While one hopes this is largely to track the real bad guys, the line between innocent and criminal can change with the stroke of a pen. If the government ever comes knocking and asks for a list of every person who bought a testing kit, Amazon would be relatively powerless to protest. Technically, they could try to stand up to them in court; but what are the chances of a company like Amazon putting their reputation on the line for the privacy kit sellers whose product that was banned from their site in the first place?
When you buy a testing kit from Amazon, you put yourself in a precarious place: you entrust them with your personal information and in return, they give you an illusion of privacy that breaks apart the second push comes to shove.
So what’s the safest place to buy kits now that major retailers are pulling out?
It was then, and it still is now: DanceSafe.
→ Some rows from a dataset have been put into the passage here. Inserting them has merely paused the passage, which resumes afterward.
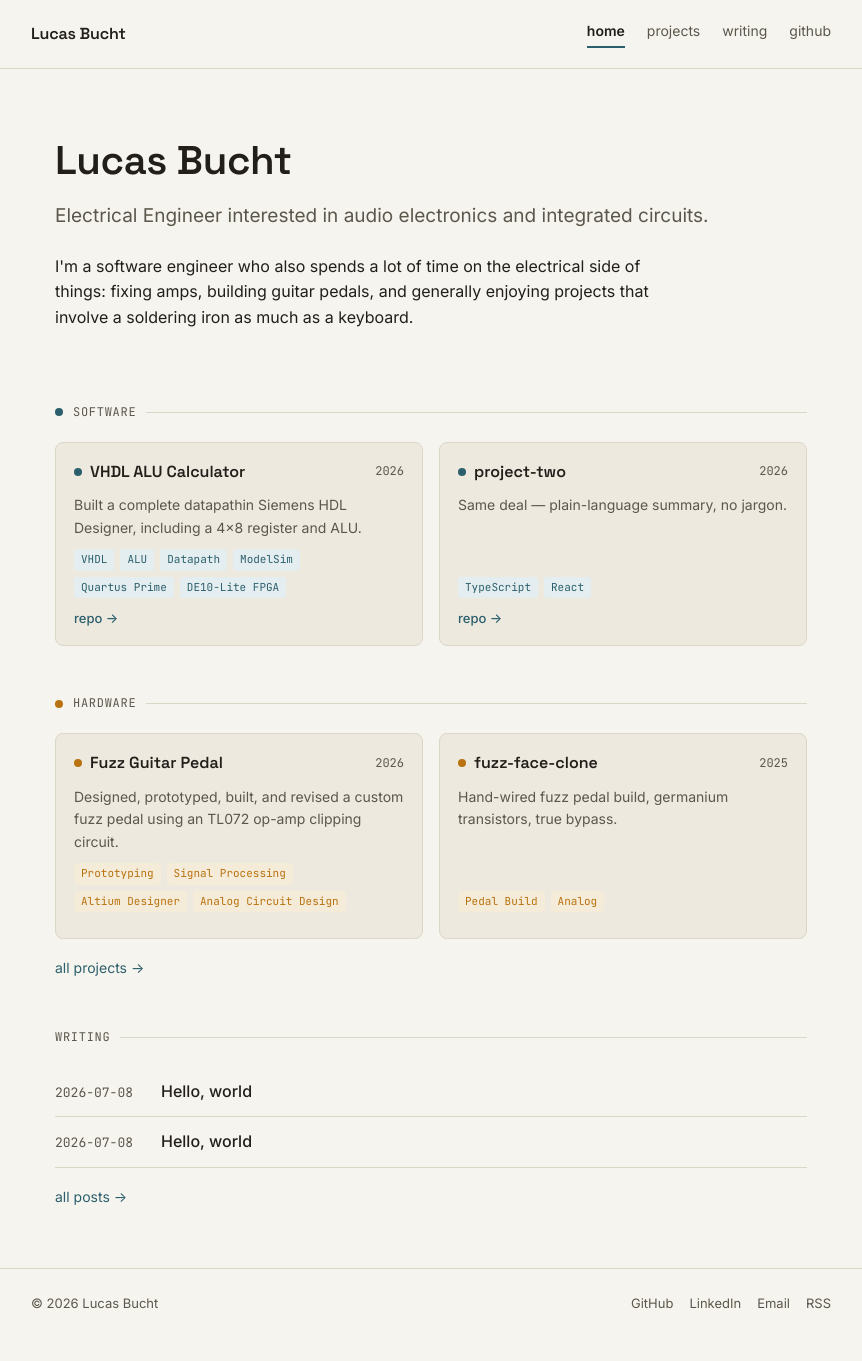
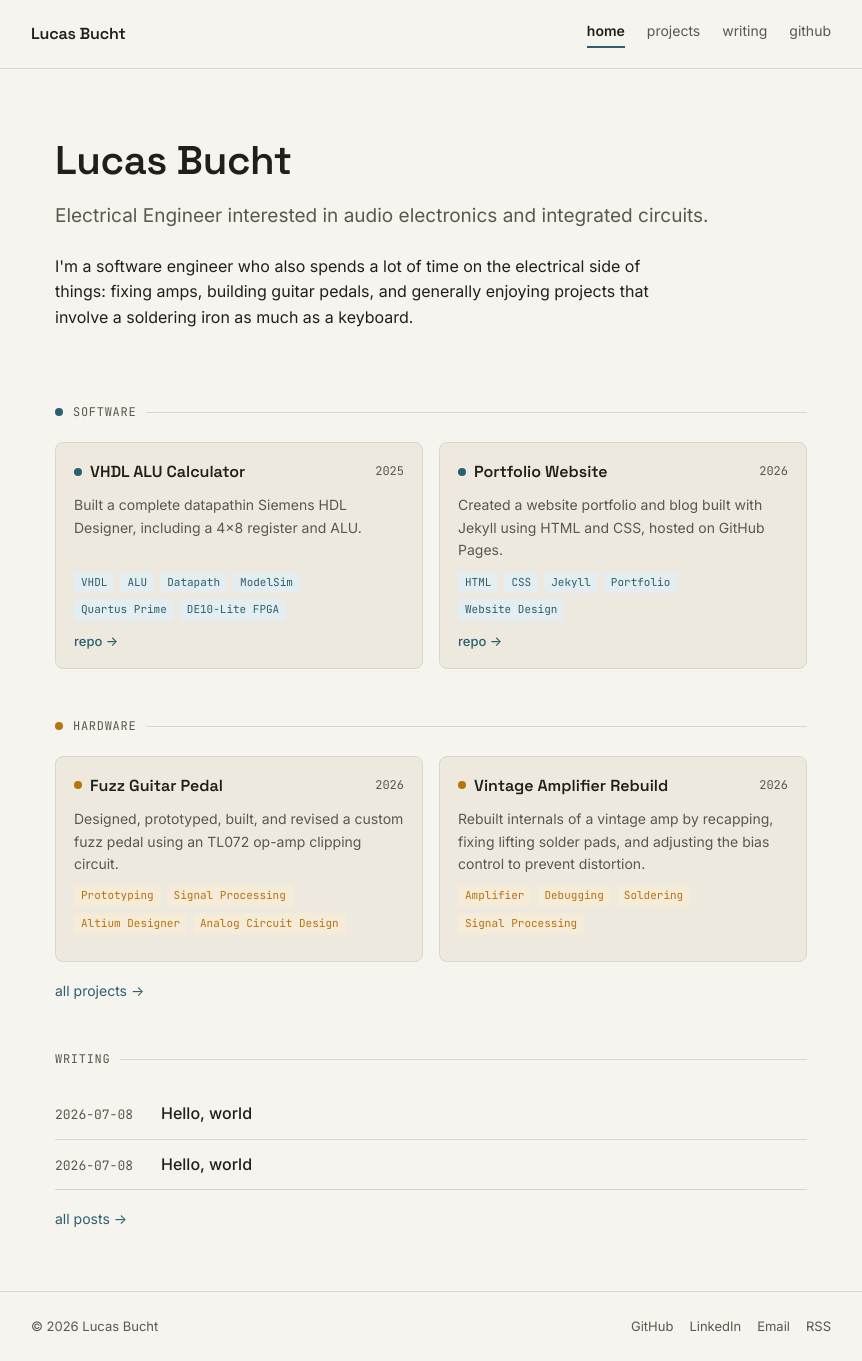
Before and after one commit to LucasBucht/LucasBucht.github.io, a Jekyll site: the page built from index.html, in a window 1280 px wide. Shown: the whole page, without its empty margins (209-1071 px from the left). Built offline with Jekyll 4.4.1, drawn with Linux system fonts in a browser that asks for light colours; before the commit the page ends 1338 px from its top, so only the background shows below that.

Commit message:
Added my other projects to the projects tab

```diff
--- a/_data/projects.yml
+++ b/_data/projects.yml
@@ -14,13 +14,13 @@
   demo: ""
   image: ""
   writeup: ""
-  year: 2026
+  year: 2025
 
-- name: project-two
+- name: Portfolio Website
   category: software
-  description: "Same deal — plain-language summary, no jargon."
-  tags: [TypeScript, React]
-  repo: https://github.com/lucasbucht/project-two
+  description: "Created a website portfolio and blog built with Jekyll using HTML and CSS, hosted on GitHub Pages."
+  tags: [HTML, CSS, Jekyll, Portfolio, Website Design]
+  repo: https://github.com/LucasBucht/LucasBucht.github.io
   demo: ""
   image: ""
   writeup: ""
@@ -36,12 +36,12 @@
   writeup: ""
   year: 2026
 
-- name: fuzz-face-clone
+- name: Vintage Amplifier Rebuild
   category: hardware
-  description: "Hand-wired fuzz pedal build, germanium transistors, true bypass."
-  tags: [Pedal Build, Analog]
+  description: "Rebuilt internals of a vintage amp by recapping, fixing lifting solder pads, and adjusting the bias control to prevent distortion."
+  tags: [Amplifier, Debugging, Soldering, Signal Processing]
   repo: ""
   demo: ""
   image: ""
   writeup: ""
-  year: 2025
+  year: 2026
```
Also changed, not shown: 3 other files.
One of the original harm reduction groups in America, DanceSafe is a fixture of the growing movement. Born out of the San Fransisco rave scene in the late ’90s, the organization has been a mainstay at festivals both large and small, providing educational tools and on-site drug testing to ravers from coast to coast.
More relevantly, they are a trustworthy site for buying regulated and licensed testing kits. Operating as a non-profit led by a board of directors stacked with industry veterans and drug policy educators, they are more interested in protecting your privacy and safety first and foremost.
In the end, while it was a loss for testing kit availability, Amazon’s ban was a win for safety.
Despite being taken down from one of the biggest retailers in the world, the fate of testing kits is actually looking up. Removed from an environment where they were never fully supported, with a delivery method that was actively illegal, it looks like one of the last ways to buy them is also the safest.
Is it the start of a new war on harm reduction? Thankfully, no. It’s just the next chapter in an ongoing battle.
Editor’s Note: Drug Testing Kits are still available in other countries on Amazon like Canada. This post is referring to Amazon.com which is based out of the United States.